- **What is required**
Report each line of the data that includes the word "Also".

** Opening Records for the task block **

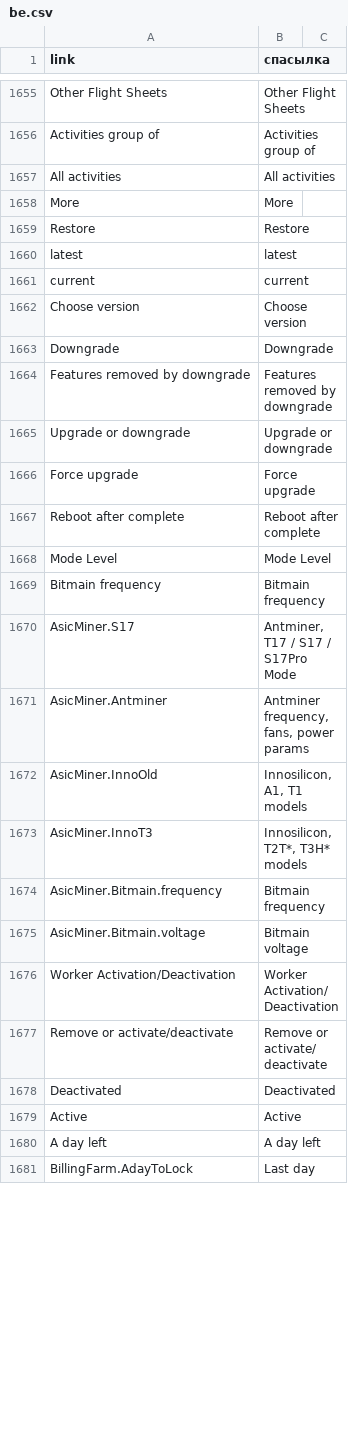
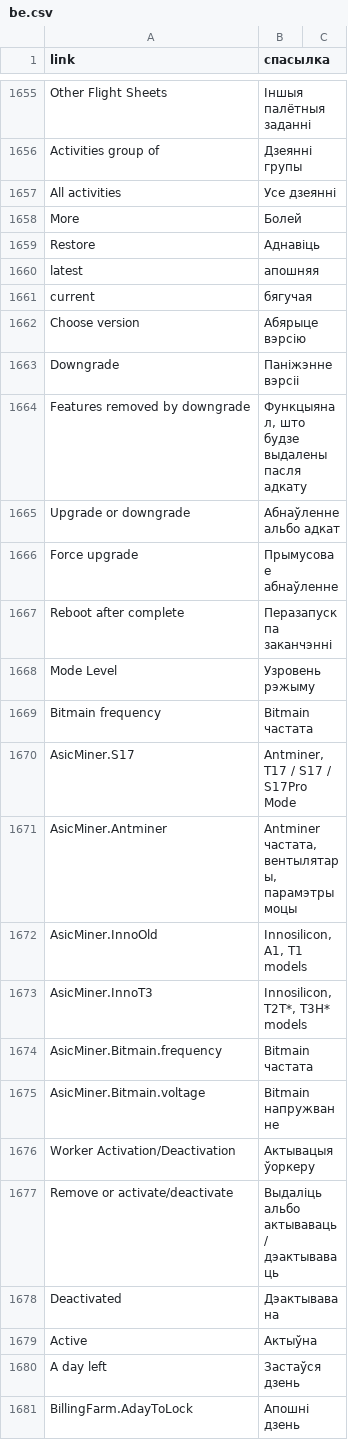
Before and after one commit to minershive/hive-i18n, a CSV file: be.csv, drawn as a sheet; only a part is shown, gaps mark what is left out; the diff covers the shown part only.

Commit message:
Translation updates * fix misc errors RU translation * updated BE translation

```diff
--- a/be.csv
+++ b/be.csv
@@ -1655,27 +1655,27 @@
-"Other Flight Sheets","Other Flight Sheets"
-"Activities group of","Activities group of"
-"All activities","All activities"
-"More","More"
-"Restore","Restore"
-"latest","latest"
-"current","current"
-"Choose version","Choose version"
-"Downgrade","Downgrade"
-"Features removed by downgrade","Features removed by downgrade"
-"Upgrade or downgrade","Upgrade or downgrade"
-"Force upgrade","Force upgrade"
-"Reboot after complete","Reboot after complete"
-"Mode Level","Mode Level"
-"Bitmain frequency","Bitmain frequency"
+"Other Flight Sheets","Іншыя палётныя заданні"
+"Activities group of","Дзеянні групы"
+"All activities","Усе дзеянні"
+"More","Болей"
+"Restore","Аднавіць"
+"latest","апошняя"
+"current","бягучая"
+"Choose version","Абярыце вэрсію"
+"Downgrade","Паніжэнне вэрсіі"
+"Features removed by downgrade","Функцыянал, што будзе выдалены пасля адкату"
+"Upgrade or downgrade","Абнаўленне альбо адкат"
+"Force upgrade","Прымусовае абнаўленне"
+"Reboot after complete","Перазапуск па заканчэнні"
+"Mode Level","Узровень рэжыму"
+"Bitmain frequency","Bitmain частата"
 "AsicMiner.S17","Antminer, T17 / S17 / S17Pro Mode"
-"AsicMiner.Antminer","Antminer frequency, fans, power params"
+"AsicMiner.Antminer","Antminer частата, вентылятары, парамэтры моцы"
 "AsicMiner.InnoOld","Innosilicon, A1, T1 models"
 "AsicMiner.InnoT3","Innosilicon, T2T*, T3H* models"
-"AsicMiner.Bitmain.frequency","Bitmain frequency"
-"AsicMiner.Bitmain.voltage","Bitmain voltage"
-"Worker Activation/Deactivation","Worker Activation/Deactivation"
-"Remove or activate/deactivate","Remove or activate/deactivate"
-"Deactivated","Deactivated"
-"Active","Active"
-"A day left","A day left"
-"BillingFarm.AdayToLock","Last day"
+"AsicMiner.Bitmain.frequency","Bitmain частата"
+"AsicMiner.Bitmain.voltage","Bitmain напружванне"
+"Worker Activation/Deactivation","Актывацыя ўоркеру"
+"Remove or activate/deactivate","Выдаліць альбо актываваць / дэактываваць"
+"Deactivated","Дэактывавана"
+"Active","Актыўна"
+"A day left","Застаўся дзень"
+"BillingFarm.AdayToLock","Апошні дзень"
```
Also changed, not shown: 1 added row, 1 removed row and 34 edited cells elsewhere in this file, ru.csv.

** Closing Records for the task block **
** Opening Records for the task block **

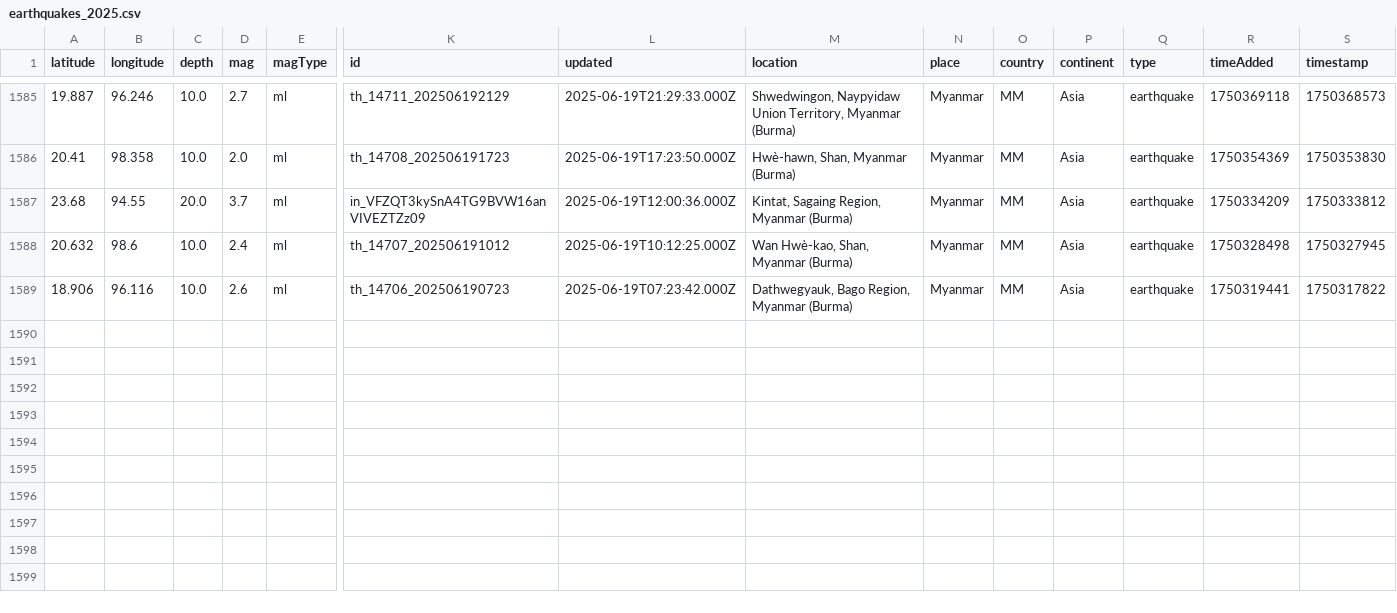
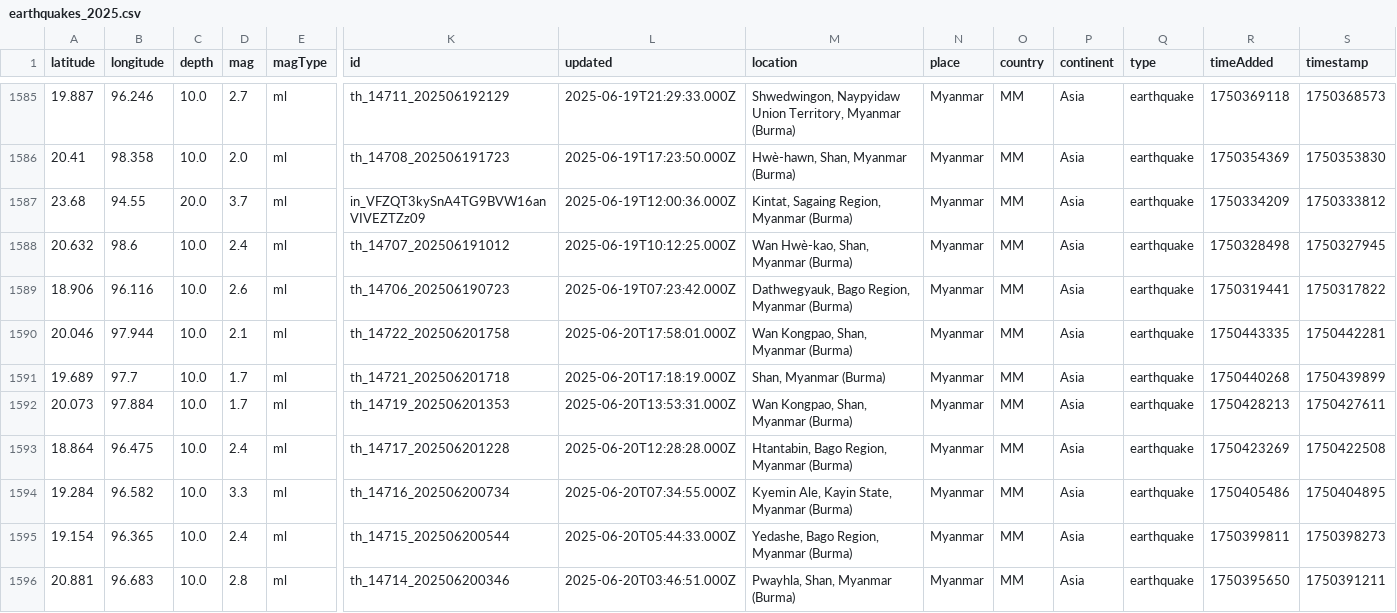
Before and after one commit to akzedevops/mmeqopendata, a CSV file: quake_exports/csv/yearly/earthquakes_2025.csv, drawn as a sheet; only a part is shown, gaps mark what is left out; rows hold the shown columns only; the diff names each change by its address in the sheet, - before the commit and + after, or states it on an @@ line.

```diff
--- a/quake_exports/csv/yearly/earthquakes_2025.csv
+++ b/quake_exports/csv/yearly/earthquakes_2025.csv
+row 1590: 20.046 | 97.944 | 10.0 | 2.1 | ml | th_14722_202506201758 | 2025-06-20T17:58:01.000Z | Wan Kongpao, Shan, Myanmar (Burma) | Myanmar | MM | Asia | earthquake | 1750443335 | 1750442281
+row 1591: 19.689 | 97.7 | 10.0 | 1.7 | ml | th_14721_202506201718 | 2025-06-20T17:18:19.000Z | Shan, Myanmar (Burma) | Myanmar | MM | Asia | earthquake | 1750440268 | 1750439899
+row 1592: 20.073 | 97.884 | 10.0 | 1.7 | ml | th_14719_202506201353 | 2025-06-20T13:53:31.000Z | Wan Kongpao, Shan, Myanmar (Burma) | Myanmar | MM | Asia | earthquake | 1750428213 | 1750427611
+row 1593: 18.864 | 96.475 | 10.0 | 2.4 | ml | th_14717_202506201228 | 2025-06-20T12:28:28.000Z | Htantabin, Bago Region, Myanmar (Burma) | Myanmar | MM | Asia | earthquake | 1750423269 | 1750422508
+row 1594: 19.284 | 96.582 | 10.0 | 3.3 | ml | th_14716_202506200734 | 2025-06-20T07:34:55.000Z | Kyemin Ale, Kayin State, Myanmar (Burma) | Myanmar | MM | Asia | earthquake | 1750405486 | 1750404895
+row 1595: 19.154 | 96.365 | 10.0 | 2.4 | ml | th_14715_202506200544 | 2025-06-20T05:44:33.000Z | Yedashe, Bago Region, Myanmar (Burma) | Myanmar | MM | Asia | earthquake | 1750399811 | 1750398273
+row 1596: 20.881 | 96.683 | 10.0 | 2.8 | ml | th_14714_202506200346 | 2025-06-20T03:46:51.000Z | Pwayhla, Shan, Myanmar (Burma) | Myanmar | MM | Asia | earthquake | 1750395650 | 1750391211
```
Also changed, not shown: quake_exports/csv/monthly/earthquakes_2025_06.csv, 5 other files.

** Closing Records for the task block **
** Opening Records for the task block **

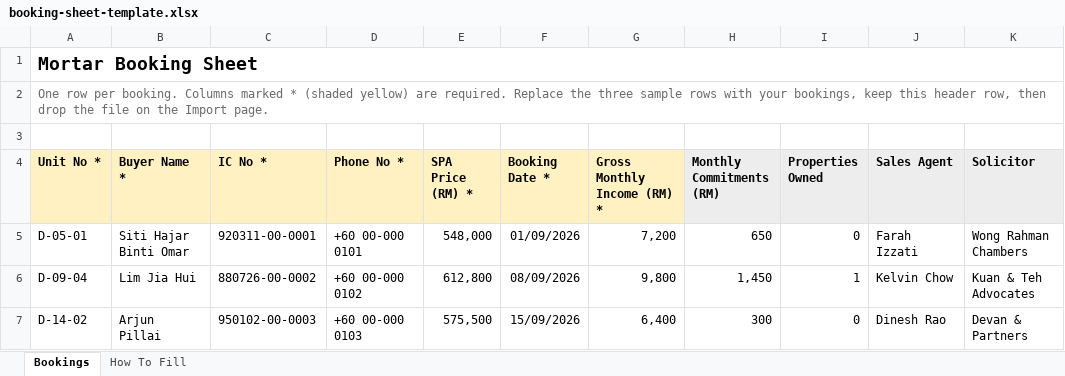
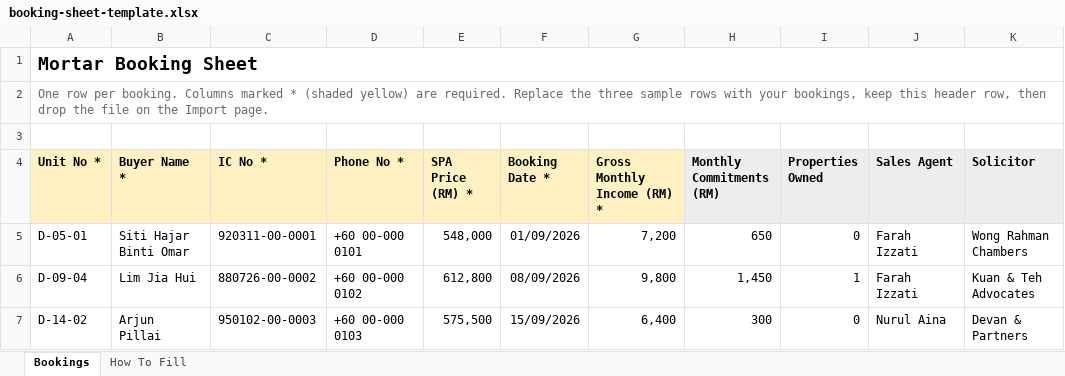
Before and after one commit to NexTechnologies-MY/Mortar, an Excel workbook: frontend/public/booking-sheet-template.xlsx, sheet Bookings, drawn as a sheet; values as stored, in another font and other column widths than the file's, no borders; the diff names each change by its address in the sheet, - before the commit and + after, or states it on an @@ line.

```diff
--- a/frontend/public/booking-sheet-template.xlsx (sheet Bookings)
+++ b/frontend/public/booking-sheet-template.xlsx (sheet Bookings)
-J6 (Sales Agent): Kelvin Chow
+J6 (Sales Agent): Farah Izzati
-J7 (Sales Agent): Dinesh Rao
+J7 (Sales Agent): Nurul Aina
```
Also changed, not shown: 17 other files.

** Closing Records for the task block **

- **Answer for this exercise**
Also changed, not shown: 1 added row, 1 removed row and 34 edited cells elsewhere in this file, ru.csv.
Also changed, not shown: quake_exports/csv/monthly/earthquakes_2025_06.csv, 5 other files.
Also changed, not shown: 17 other files.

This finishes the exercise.